RELIGION AND POLITICS IN INDIA: SOME PHILOSOPHICAL PERSPECTIVES
ROY W. PERRETT a1
a1 Philosophy Department, Massey University, Palmerston North, New Zealand
What is the traditional relation of religion to politics in India? Recent scholarly debate has generated at least two divergent answers. According to one view there is a long standing traditional opposition between religion and politics in India because its highest value (moksa) is renunciatory and asocial. According to another view a separation of religion from politics is contrary to Indian ways of thinking and the present currency of such a picture is the product of various colonialist strategies.
I want to address the question from the perspective of classical Indian philosophy. To be able do so, however, I shall also need to utilize some work in Western philosophy. In particular, I need to say something about the crucial terms ‘religion’ and ‘politics’ and their relevance to the classical Indian tradition. My theoretical approach will be influenced by Western philosophy but my historical focus will be on the Sanskrit philosophical tradition.

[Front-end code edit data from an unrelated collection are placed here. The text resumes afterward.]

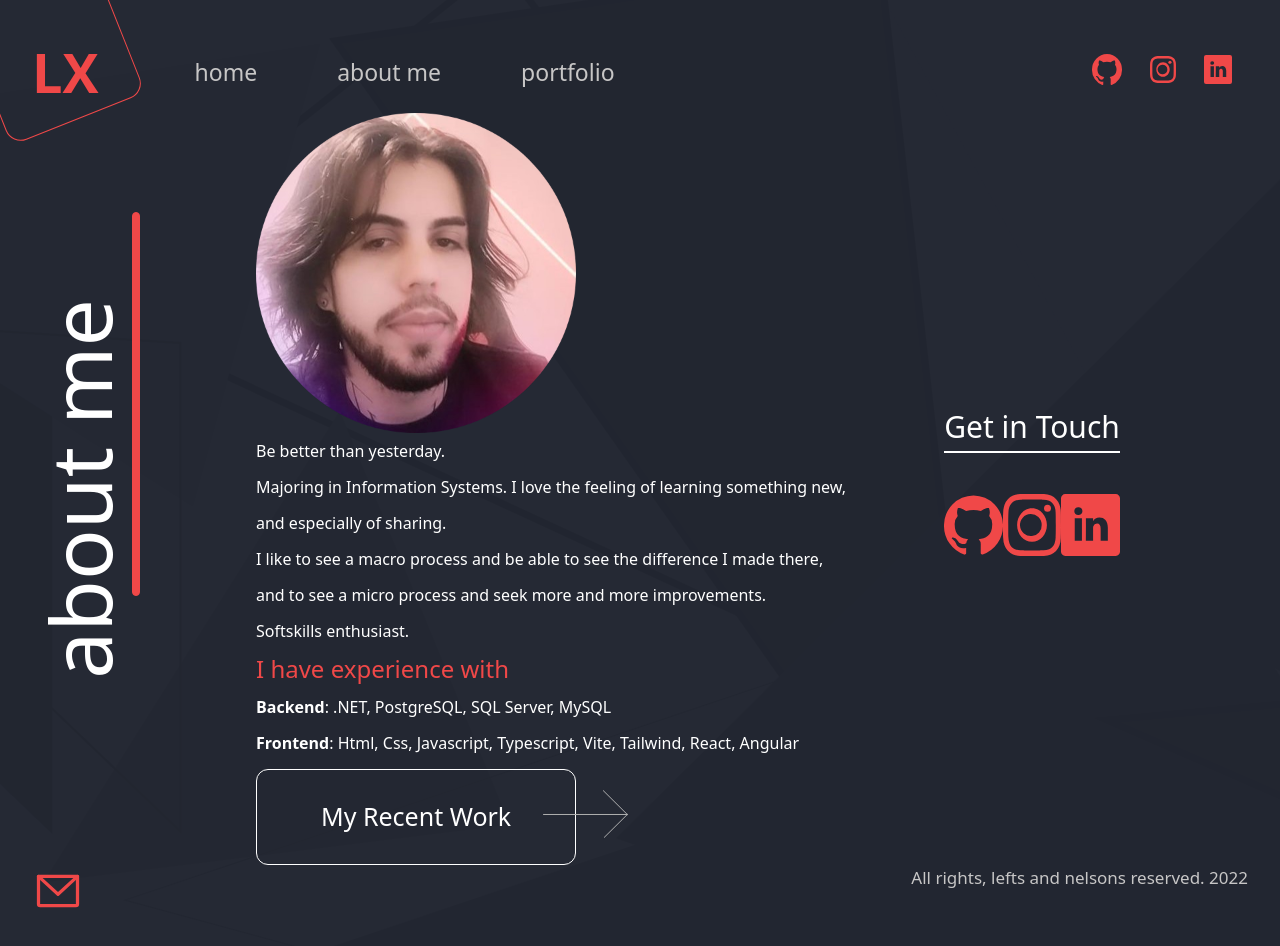
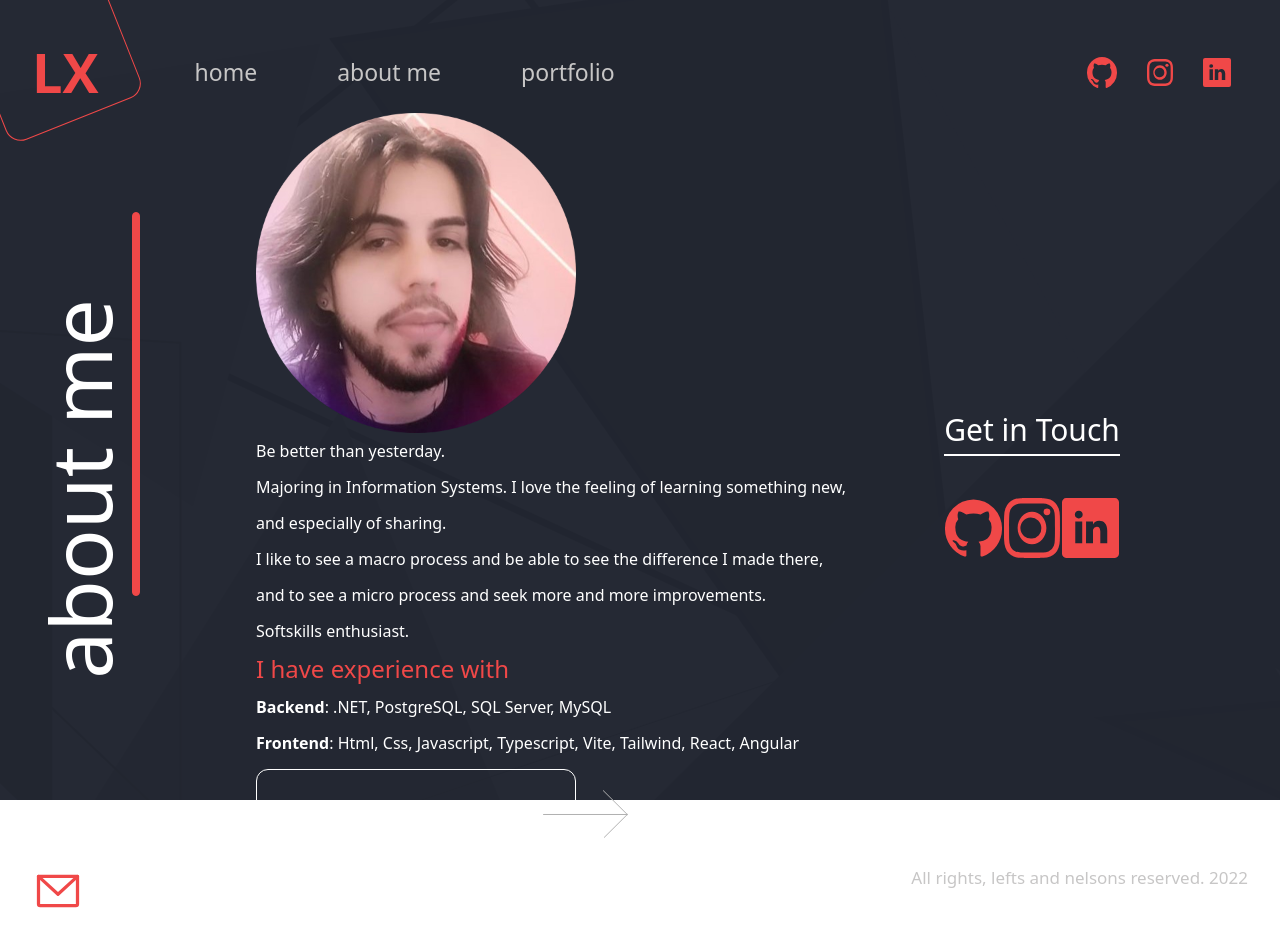
Before and after one commit to NicolasSampaio/Portoflio, a React (Vite) app in the folder web/: page /aboutme in a window 1280 px wide. Shown: the top 946 px of the page. After the commit the page ends 917 px from the top, so only its background shows below. Built offline with nearby package versions, Linux system fonts and the light colour scheme.

Commit message:
feat: adding some animations

```diff
--- a/web/src/App.tsx
+++ b/web/src/App.tsx
@@ -5,7 +5,7 @@ import { Footer } from "./components/Footer";
 
 export function App() {
   return (
-    <div className="flex flex-col justify-between bg-texture bg-repeat min-h-screen">
+    <div className="h-screen flex flex-col justify-between bg-texture bg-repeat">
       <Header />
 
       <Outlet />
--- a/web/src/components/Contactme.tsx
+++ b/web/src/components/Contactme.tsx
@@ -14,40 +14,35 @@ export function ContactMe({ styleInfo, styleImgInfo }: ContactMeProps) {
         href="https://github.com/NicolasSampaio"
         target="_blank"
         rel="noopener noreferrer"
+        className=""
       >
-        <button>
         <img
           src={githubIcon}
           alt="Github Icon"
-            className={`${styleImgInfo}`}
+          className={`border border-transparent hover:border hover:border-white hover:rounded transition duration-0 hover:duration-300 ${styleImgInfo}`}
         />
-        </button>
       </a>
       <a
         href="https://www.instagram.com/shizas.png/"
         target="_blank"
         rel="noopener noreferrer"
       >
-        <button>
         <img
           src={instagramIcon}
           alt="Instagram Icon"
-            className={`${styleImgInfo}`}
+          className={`border border-transparent hover:border hover:border-white hover:rounded transition duration-0 hover:duration-300 ${styleImgInfo}`}
         />
-        </button>
       </a>
       <a
         href="https://www.linkedin.com/in/nicolassampaio/"
         target="_blank"
         rel="noopener noreferrer"
       >
-        <button>
         <img
           src={linkedinIcon}
           alt="Linkedin Icon"
-            className={`${styleImgInfo}`}
+          className={`border border-transparent hover:border hover:border-white hover:rounded transition duration-0 hover:duration-300 ${styleImgInfo}`}
         />
-        </button>
       </a>
     </div>
   );
--- a/web/src/components/Footer.tsx
+++ b/web/src/components/Footer.tsx
@@ -4,13 +4,11 @@ export function Footer() {
   return (
     <footer className="flex justify-between content-center mx-8 mb-8">
       <a href="mailto:nicolas.pereira.sampaio16@gmail.com">
-        <button>
-          <EnvelopeSimple
-            size={52}
-            color="#F04848"
-            // className="absolute bottom-11 left-8"
-          />
-        </button>
+        <EnvelopeSimple
+          size={52}
+          color="#F04848"
+          // className="absolute bottom-11 left-8"
+        />
       </a>
 
       <span className="text-1.5xs text-lincoliGrey">
--- a/web/src/components/Header.tsx
+++ b/web/src/components/Header.tsx
@@ -16,25 +16,19 @@ export function Header() {
 
         <nav className="mt-8 ml-24">
           <ul className="flex h-full gap-20 items-center">
-            <li className="text-1.9xl text-lincoliGrey">
-              <Link to="/">
-                <button>home</button>
-              </Link>
+            <li className="text-1.9xl text-lincoliGrey hover:text-lincoliRed transition duration-0 hover:duration-300">
+              <Link to="/">home</Link>
             </li>
-            <li className="text-1.9xl text-lincoliGrey">
-              <Link to="aboutme">
-                <button>about me</button>
-              </Link>
+            <li className="text-1.9xl text-lincoliGrey hover:text-lincoliRed transition duration-0 hover:duration-300">
+              <Link to="aboutme">about me</Link>
             </li>
             {/* <li className="text-1.9xl text-lincoliGrey">
               <a href="">
                 <button>blog</button>
               </a>
             </li> */}
-            <li className="text-1.9xl text-lincoliGrey">
-              <Link to="portfolio">
-                <button>portfolio</button>
-              </Link>
+            <li className="text-1.9xl text-lincoliGrey hover:text-lincoliRed transition duration-0 hover:duration-300">
+              <Link to="portfolio">portfolio</Link>
             </li>
           </ul>
         </nav>
--- a/web/src/components/MyRecentWorkButton.tsx
+++ b/web/src/components/MyRecentWorkButton.tsx
@@ -9,7 +9,7 @@ export function MyRecentWorkButton({ styleInfo }: MyRecentWorkButtonProps) {
   return (
     <Link to="/portfolio">
       <button
-        className={`relative border rounded-xl border-white py-7 px-16 text-2.1xl text-white
+        className={`relative border rounded-xl border-white py-7 px-16 text-2.1xl text-white hover:animate-pulse
         after:absolute after:content-[url('./assets/ArrowRight.svg')] after:h-12 after:w-20 after:top-5 after:-right-12 ${styleInfo}`}
       >
         My Recent Work
--- a/web/src/main.tsx
+++ b/web/src/main.tsx
@@ -6,7 +6,7 @@ import { App } from "./App";
 import { Portfolio } from "./routes/portfolio";
 
 import "./global.css";
-import { Homepage } from "./components/Homepage";
+import { Homepage } from "./routes/Homepage";
 import { AboutMe } from "./routes/aboutMe";
 
 ReactDOM.createRoot(document.getElementById("root")!).render(
--- a/web/src/routes/aboutMe.tsx
+++ b/web/src/routes/aboutMe.tsx
@@ -1,14 +1,11 @@
 import { MyRecentWorkButton } from "../components/MyRecentWorkButton";
 import { ContactMe } from "../components/contactme";
 
-import githubImg from "../assets/github.svg";
-import instagramImg from "../assets/instagram.svg";
-import linkedinImg from "../assets/linkedin.svg";
 import perfilImg from "../assets/perfil.png";
 
 export function AboutMe() {
   return (
-    <main className="flex">
+    <main className="flex flex-1">
       <h2
         className="flex items-center justify-center h-24 self-center w-40 -rotate-90
       text-7.5xl whitespace-nowrap text-white"
--- a/web/src/components/Homepage.tsx
+++ b/web/src/routes/homepage.tsx
@@ -1,9 +1,8 @@
-import { Link } from "react-router-dom";
-import { MyRecentWorkButton } from "./MyRecentWorkButton";
+import { MyRecentWorkButton } from "../components/MyRecentWorkButton";
 
 export function Homepage() {
   return (
-    <main className="flex flex-col gap-10 ml-64">
+    <main className="flex flex-1 justify-center flex-col gap-10 ml-64">
       <h1 className="text-7xl leading-[130%] font-bold lincoliGradient">
         Hi, I'm Nicolas Sampaio,
         <br />
--- a/web/src/routes/portfolio.tsx
+++ b/web/src/routes/portfolio.tsx
@@ -4,16 +4,16 @@ export function Portfolio() {
   const portfolios = getPortfolios();
 
   return (
-    <main className="flex">
+    <main className="flex flex-1">
       <h2
-        className=" flex items-center justify-center h-24 self-center w-40 -rotate-90
+        className="flex items-center justify-center h-24 self-center w-40 -rotate-90
       text-7.5xl whitespace-nowrap text-white"
       >
         portfolio
       </h2>
       <span className="absolute w-96 h-2 border border-lincoliRed bg-lincoliRed rotate-90 rounded top-[25rem] -left-[3.5rem]"></span>
 
-      <div className="ml-7">
+      <div className="ml-7 mt-7 min-w-[75%]">
         <p className="text-white text-3xl mb-20">
           Some projects I worked on, let me know what you think!
           <br />
@@ -36,22 +36,37 @@ export function Portfolio() {
           (:
         </p>
 
-        <div className="flex flex-wrap gap-24 overflow-auto scrollbar-thin scrollbar-thumb-lincoliRed scrollbar-track-white">
+        <div className="flex flex-wrap gap-24 min-w-[20rem]">
           {portfolios.map((portfolio) => (
             <div className="flex flex-col gap-5 max-w-xs">
+              <a
+                target="_blank"
+                rel="noopener noreferrer"
+                href={portfolio.link}
+                className="flex flex-col gap-5 hover:animate-pulse"
+              >
                 <img
                   src={portfolio.img}
                   alt=""
-                className="max-w-xs max-h-64 rounded-2xl"
+                  className="max-w-xs max-h-64 rounded-2xl border border-white"
                 />
                 <h2 className="text-white text-2xl text-center font-medium">
                   {portfolio.title}
                 </h2>
+              </a>
+
               <div className="max-h-[90px] overflow-auto scrollbar-thin scrollbar-thumb-lincoliRed scrollbar-track-white pr-7">
                 <p className="text-white text-sm">{portfolio.description}</p>
               </div>
 
-              {/* <span className="border border-lincoliRed bg-lincoliRed rounded w-full h-1"></span> */}
+              <a
+                target="_blank"
+                rel="noopener noreferrer"
+                href={portfolio.github}
+                className="text-lincoliRed italic text-sm text-center font-medium hover:text-blue-700 transition duration-0 hover:duration-300"
+              >
+                Github Repository
+              </a>
             </div>
           ))}
         </div>
```
Lines whose indentation alone changed are shown as unchanged.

In this sense there are two distinct philosophical perspectives offered here.